The best of intentions; the worst of plans
The stimulus package that Congress and President Obama passed in 2009 was supposed to be the gift that kept on giving, but too often it has proved to the gift that keeps on taking.
That is the conclusion, at least, of a recent Politico investigation into stimulus money that was intended to expand broadband coverage to America’s rural communities, which sorely lack quality Internet access. The story goes back to the creation of the Rural Utilities Service during the Great Depression. Originally the agency was tasked with bringing electricity to rural areas that weren’t being serviced by private companies. Through the stimulus package and in response to the “Great Recession,” the agency has attempted to pull off a similar feat in the digital age by bringing the modern advances of high-speed Internet access to America’s countryside.
A key part of President Barack Obama’s blueprint of recovery involved bringing quality broadband to farmers and remote businesses so that they could compete in a global, digital economy. In 2011 RUS was awarded $3.5 billion in aid to service sparsely populated, hard-to-reach areas.
Four years and four directors later, however, Politico concluded that “RUS never found its footing in the digital age.” The report points to misfires and cronyism at every turn: the agency funded networks in well-wired population centers, poor management led to project stumbles and failures, borrowers defaulted on loans, and all along lawmakers suppressed their doubts and gave the agency political cover.

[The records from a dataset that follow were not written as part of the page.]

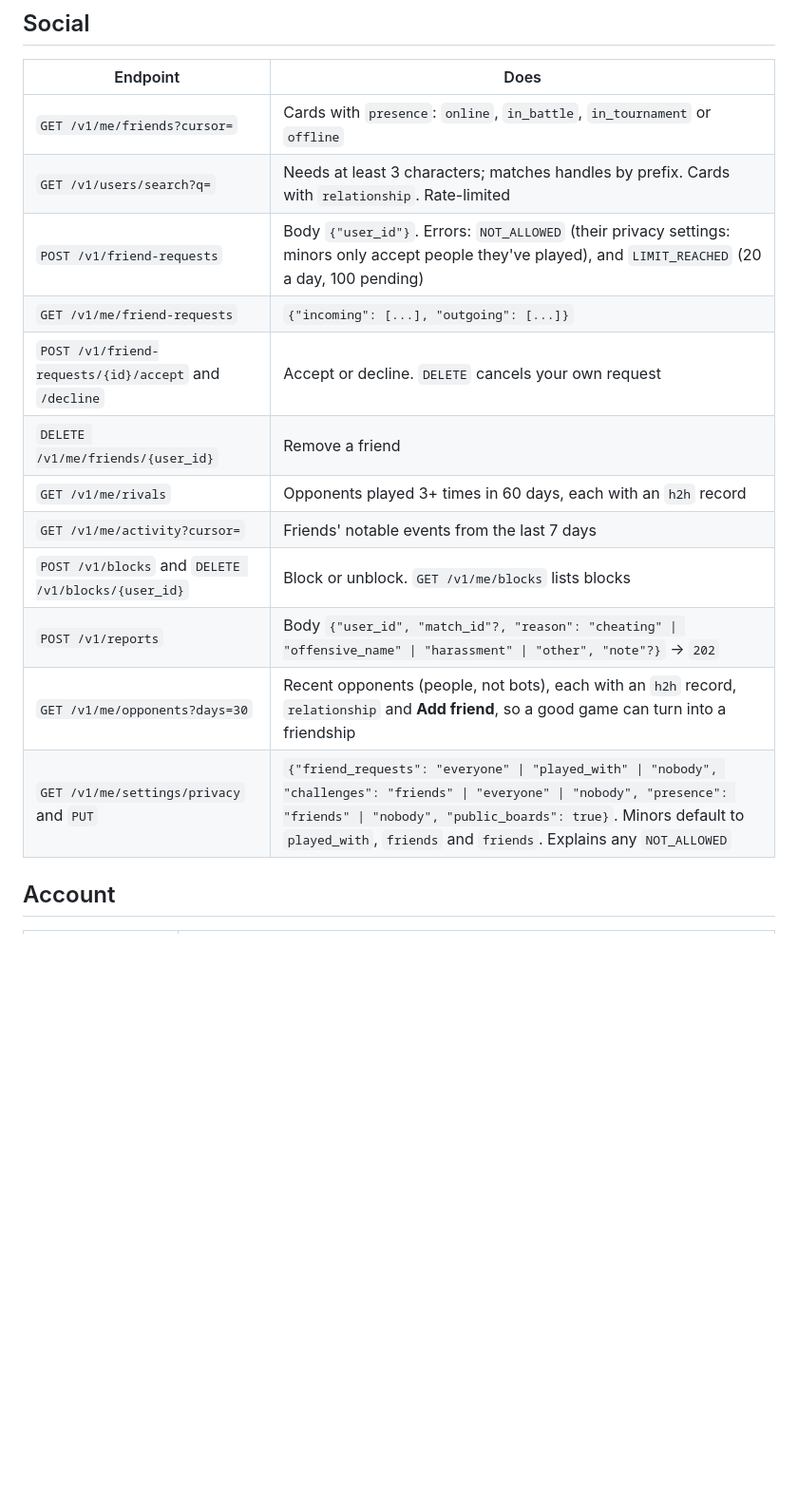
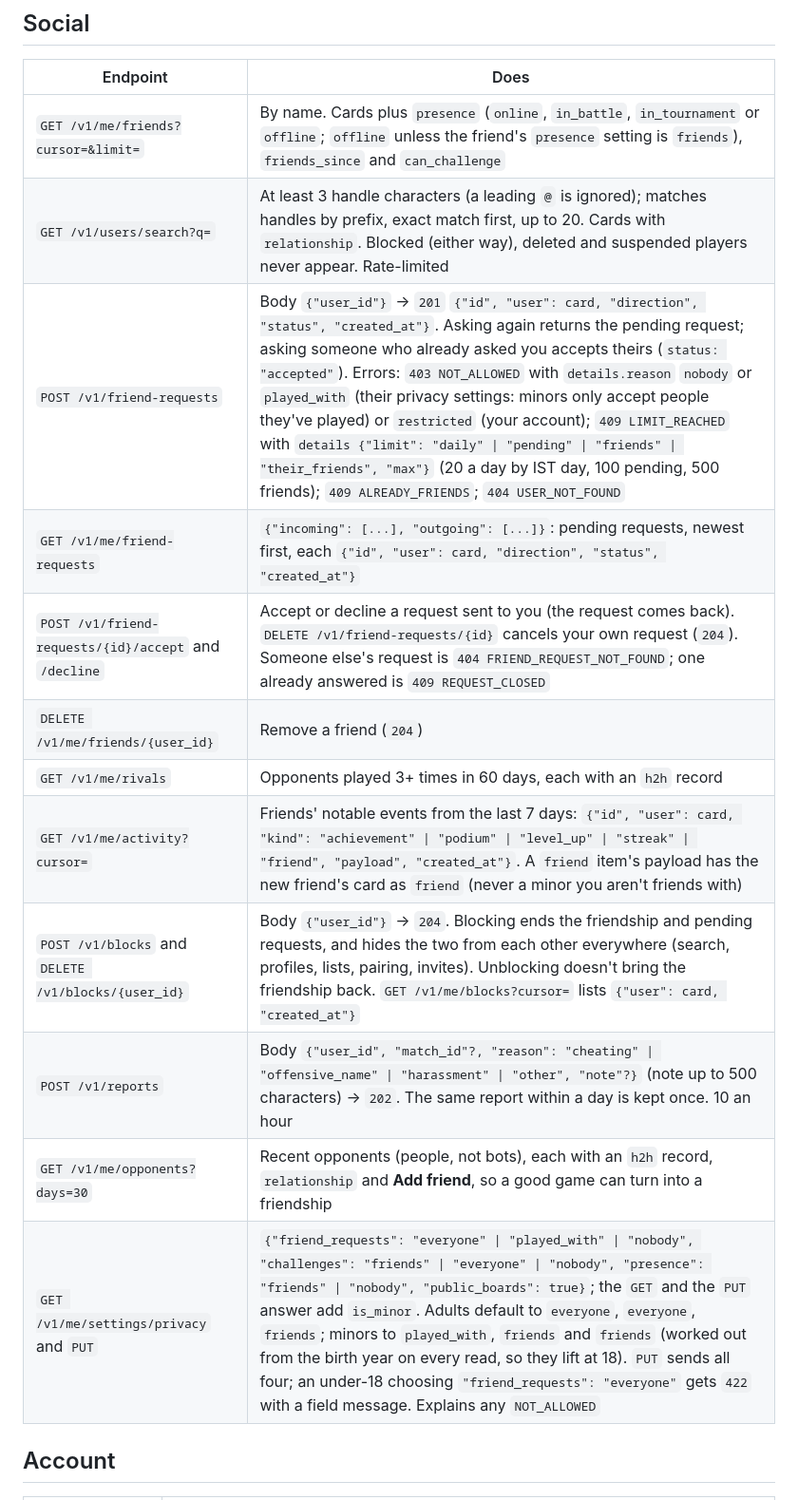
Before and after one commit to mailcutzo-art/app, a Markdown page: docs/api-play.md, the part around one of its changes. Shown at 95% size. Rendered like a GitHub page; blank space fills up the shorter version.

```diff
--- a/docs/api-play.md
+++ b/docs/api-play.md
@@ -294,18 +294,18 @@ adjustable in settings.
 
 | Endpoint | Does |
 |---|---|
-| `GET /v1/me/friends?cursor=` | Cards with `presence`: `online`, `in_battle`, `in_tournament` or `offline` |
-| `GET /v1/users/search?q=` | Needs at least 3 characters; matches handles by prefix. Cards with `relationship`. Rate-limited |
-| `POST /v1/friend-requests` | Body `{"user_id"}`. Errors: `NOT_ALLOWED` (their privacy settings: minors only accept people they've played), and `LIMIT_REACHED` (20 a day, 100 pending) |
-| `GET /v1/me/friend-requests` | `{"incoming": [...], "outgoing": [...]}` |
-| `POST /v1/friend-requests/{id}/accept` and `/decline` | Accept or decline. `DELETE` cancels your own request |
-| `DELETE /v1/me/friends/{user_id}` | Remove a friend |
+| `GET /v1/me/friends?cursor=&limit=` | By name. Cards plus `presence` (`online`, `in_battle`, `in_tournament` or `offline`; `offline` unless the friend's `presence` setting is `friends`), `friends_since` and `can_challenge` |
+| `GET /v1/users/search?q=` | At least 3 handle characters (a leading `@` is ignored); matches handles by prefix, exact match first, up to 20. Cards with `relationship`. Blocked (either way), deleted and suspended players never appear. Rate-limited |
+| `POST /v1/friend-requests` | Body `{"user_id"}` → `201` `{"id", "user": card, "direction", "status", "created_at"}`. Asking again returns the pending request; asking someone who already asked you accepts theirs (`status: "accepted"`). Errors: `403 NOT_ALLOWED` with `details.reason` `nobody` or `played_with` (their privacy settings: minors only accept people they've played) or `restricted` (your account); `409 LIMIT_REACHED` with `details {"limit": "daily" \| "pending" \| "friends" \| "their_friends", "max"}` (20 a day by IST day, 100 pending, 500 friends); `409 ALREADY_FRIENDS`; `404 USER_NOT_FOUND` |
+| `GET /v1/me/friend-requests` | `{"incoming": [...], "outgoing": [...]}`: pending requests, newest first, each `{"id", "user": card, "direction", "status", "created_at"}` |
+| `POST /v1/friend-requests/{id}/accept` and `/decline` | Accept or decline a request sent to you (the request comes back). `DELETE /v1/friend-requests/{id}` cancels your own request (`204`). Someone else's request is `404 FRIEND_REQUEST_NOT_FOUND`; one already answered is `409 REQUEST_CLOSED` |
+| `DELETE /v1/me/friends/{user_id}` | Remove a friend (`204`) |
 | `GET /v1/me/rivals` | Opponents played 3+ times in 60 days, each with an `h2h` record |
-| `GET /v1/me/activity?cursor=` | Friends' notable events from the last 7 days |
-| `POST /v1/blocks` and `DELETE /v1/blocks/{user_id}` | Block or unblock. `GET /v1/me/blocks` lists blocks |
-| `POST /v1/reports` | Body `{"user_id", "match_id"?, "reason": "cheating" \| "offensive_name" \| "harassment" \| "other", "note"?}` → `202` |
+| `GET /v1/me/activity?cursor=` | Friends' notable events from the last 7 days: `{"id", "user": card, "kind": "achievement" \| "podium" \| "level_up" \| "streak" \| "friend", "payload", "created_at"}`. A `friend` item's payload has the new friend's card as `friend` (never a minor you aren't friends with) |
+| `POST /v1/blocks` and `DELETE /v1/blocks/{user_id}` | Body `{"user_id"}` → `204`. Blocking ends the friendship and pending requests, and hides the two from each other everywhere (search, profiles, lists, pairing, invites). Unblocking doesn't bring the friendship back. `GET /v1/me/blocks?cursor=` lists `{"user": card, "created_at"}` |
+| `POST /v1/reports` | Body `{"user_id", "match_id"?, "reason": "cheating" \| "offensive_name" \| "harassment" \| "other", "note"?}` (note up to 500 characters) → `202`. The same report within a day is kept once. 10 an hour |
 | `GET /v1/me/opponents?days=30` | Recent opponents (people, not bots), each with an `h2h` record, `relationship` and **Add friend**, so a good game can turn into a friendship |
-| `GET /v1/me/settings/privacy` and `PUT` | `{"friend_requests": "everyone" \| "played_with" \| "nobody", "challenges": "friends" \| "everyone" \| "nobody", "presence": "friends" \| "nobody", "public_boards": true}`. Minors default to `played_with`, `friends` and `friends`. Explains any `NOT_ALLOWED` |
+| `GET /v1/me/settings/privacy` and `PUT` | `{"friend_requests": "everyone" \| "played_with" \| "nobody", "challenges": "friends" \| "everyone" \| "nobody", "presence": "friends" \| "nobody", "public_boards": true}`; the `GET` and the `PUT` answer add `is_minor`. Adults default to `everyone`, `everyone`, `friends`; minors to `played_with`, `friends` and `friends` (worked out from the birth year on every read, so they lift at 18). `PUT` sends all four; an under-18 choosing `"friend_requests": "everyone"` gets `422` with a field message. Explains any `NOT_ALLOWED` |
 
 ## Account
 
```
Also changed, not shown: other parts of docs/api-play.md (+21 -10 lines).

The agency initially projected in 2011 that its “investments in broadband will connect nearly 7 million rural Americans.” It boasted of accomplishing this through nearly 300 projects that it approved through the stimulus package.
Many of those projects, however, have not come to fruition. RUS has quietly killed 42 of them, and with the agency required to “substantially complete” construction on the remaining projects before the end of September, 2015, it finds itself in a race against the clock. Politico found that about half of the infrastructure projects given the green light by RUS have not drawn their full funding. As a result, $277 million in potential investments could end up being returned to the Treasury, representing at best a huge waste of time for the stimulus funds. RUS gradually lowered its original estimate of how many homes will benefit from its projects from 7 million down to 728,000 in March of 2014, and now won’t even list a figure. Even worse, it is unclear how many people have received improved Internet access, because the agency can’t tell exactly who its stimulus dollars have served.
In short, the government’s attempts to invest in services in places neglected by private companies have been nothing short of a boondoggle.
Problems in the Land of 10,000 Lakes
To drive this point home, the Politico report highlights the plight of Lake County, Minnesota, a story that had been covered by Minnesota Watchdog several months earlier. RUS’ attempts to bring greater broadband coverage to the rural county have turned out to be one of the most egregious examples of how federally-backed loans and grants, with inept management and all of their red tape, can suck the vitality out of a community rather than invigorating it.
As Minnesota Watchdog reported late last year, Lake County officials promised at the beginning of the project that it would not cost local taxpayers anything.
“Lake County is acting as a conduit to receive federal financing to build out the network. The taxpayers will not be responsible for any debt,” the county website said in a blurb that has since been scrubbed. An FAQ on the website was updated to say that the county has invested $3.5 million to bring greater broadband access, “a remarkably small amount given the scope of the project and benefits to the area.”
That $3.5 million represents the unexpected cost of RUS rejecting the project’s bond financing. Before the agency sent a single check to Lake County, it forced the county to pony up its own funds to keep the project on track.
But that was just the beginning. Minnesota Watchdog found that that figure soon ballooned to $6 million. And after RUS suspended payments amid concerns that the county could not pull off the project on time and on budget, local officials decided to authorize another $15 million in funding from local taxpayers to get the project back on track.
Just like that, the “remarkably small” amount covered by local taxpayers has become remarkably large for the sparsely populated county. It has left county officials feeling betrayed by the federal program, which originally approved and said it would fund Lake County’s proposal of $66 million for an ambitious plan to cover an area with about 16,000 residents.
Now time is running out. The broadband network is still under construction and behind schedule. At this point, Politico notes, the county probably won’t be able to draw all of its federal funding by the end of September and will thus end up losing another $6 million from RUS.
Perhaps the Lake County should have taken a cue from the private sector before throwing its hat in with the federal government and putting every resident on the hook for $1,400 (the per-person cost of $15 million).
Kirk Lehman, a manager for a competing broadband provider, can’t see how the government intends to make the Lake Communications broadband economically viable.
“A lot of folks have looked at the numbers, and there’s not enough customer base to support the Lake County debt,” he told Minnesota Watchdog. “I don’t care how you slice and dice it, there’s just not enough of a customer base there.”